- What is required: A single number is needed: how many lines of the data below contain "geometry".

- Data provided:

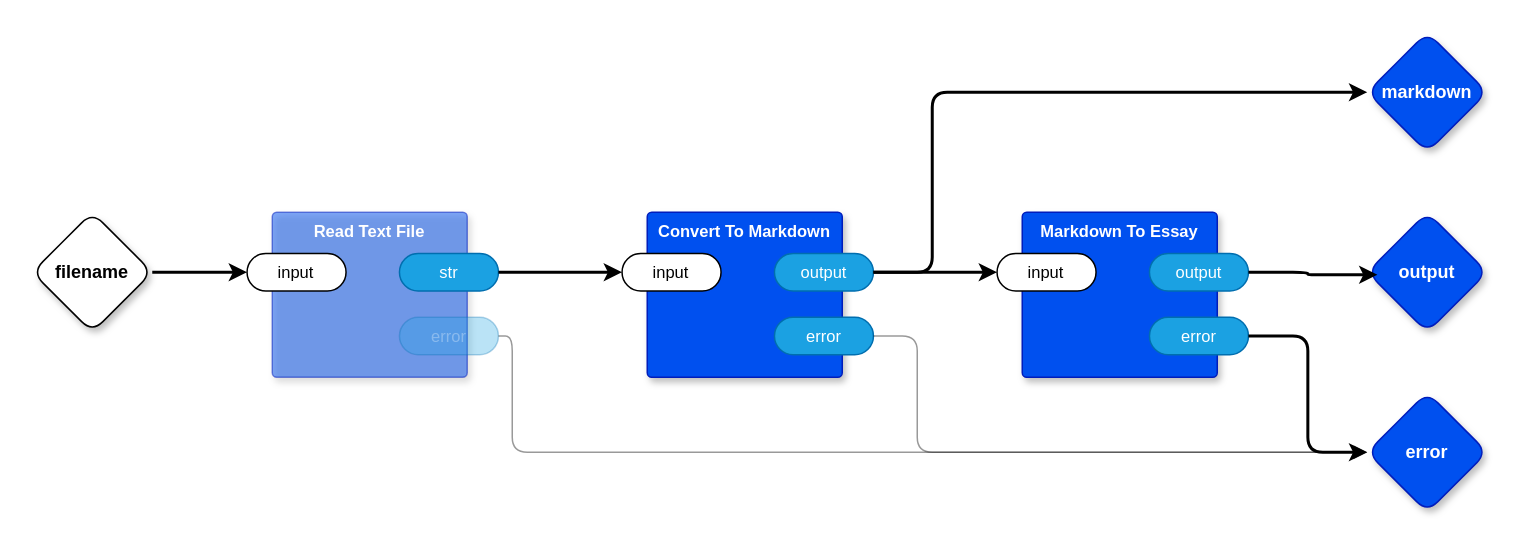
The draw.io diagram page "main" (1 of 9) of src/top.drawio in guitarvydas/kinopio2md, before the edit. Source tidied: cells renumbered, new cells numbered last; positions are measured from the earlier drawing's top-left corner, leaving out a move shared by most shapes. Both pictures are drawn from the tidied source at 150%, with x=0, y=0 at pixel (32, 32).
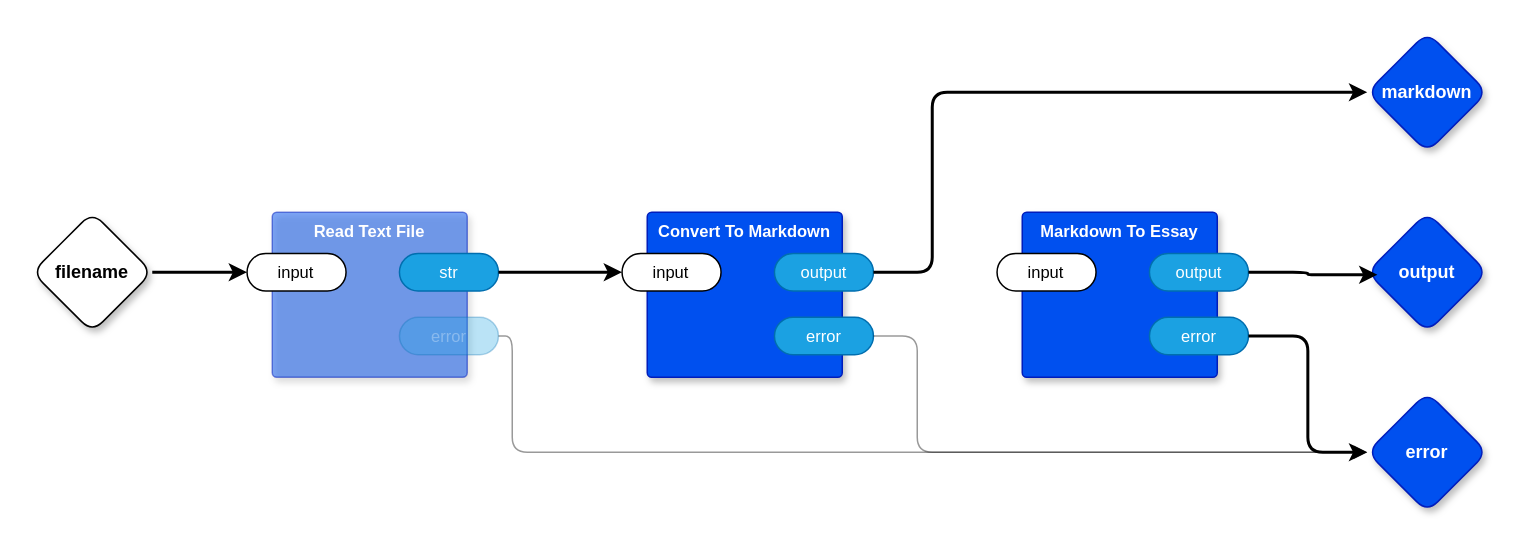
The same page after the edit.

Unchanged cells that the change refers to:
```xml
<mxCell id="13" value="output" style="rounded=1;whiteSpace=wrap;html=1;sketch=0;points=[[0,0.5,0,0,0],[1,0.5,0,0,0]];fillColor=#1ba1e2;fontColor=#ffffff;strokeColor=#006EAF;arcSize=50;fontFamily=Helvetica;fontSize=11;strokeWidth=1;" parent="11" vertex="1">
  <mxGeometry x="84.8" y="27.5" width="66" height="25" as="geometry" />
</mxCell>
<mxCell id="18" value="input" style="rounded=1;whiteSpace=wrap;html=1;sketch=0;points=[[0,0.5,0,0,0],[1,0.5,0,0,0]];arcSize=50;fontFamily=Helvetica;fontSize=11;fontColor=default;strokeWidth=1;" parent="17" vertex="1">
  <mxGeometry x="-16.8" y="27.5" width="66" height="25" as="geometry" />
</mxCell>
```

What changed in the source:
```diff
@@
-    <mxCell id="21" style="edgeStyle=orthogonalEdgeStyle;shape=connector;curved=0;rounded=1;jettySize=auto;html=1;entryX=0;entryY=0.5;entryDx=0;entryDy=0;entryPerimeter=0;labelBackgroundColor=default;strokeColor=default;strokeWidth=2;align=center;verticalAlign=middle;fontFamily=Helvetica;fontSize=11;fontColor=default;endArrow=classic;" parent="1" edge="1" source="13" target="18">
-      <mxGeometry relative="1" as="geometry" />
-    </mxCell>
```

- Result of this task: 3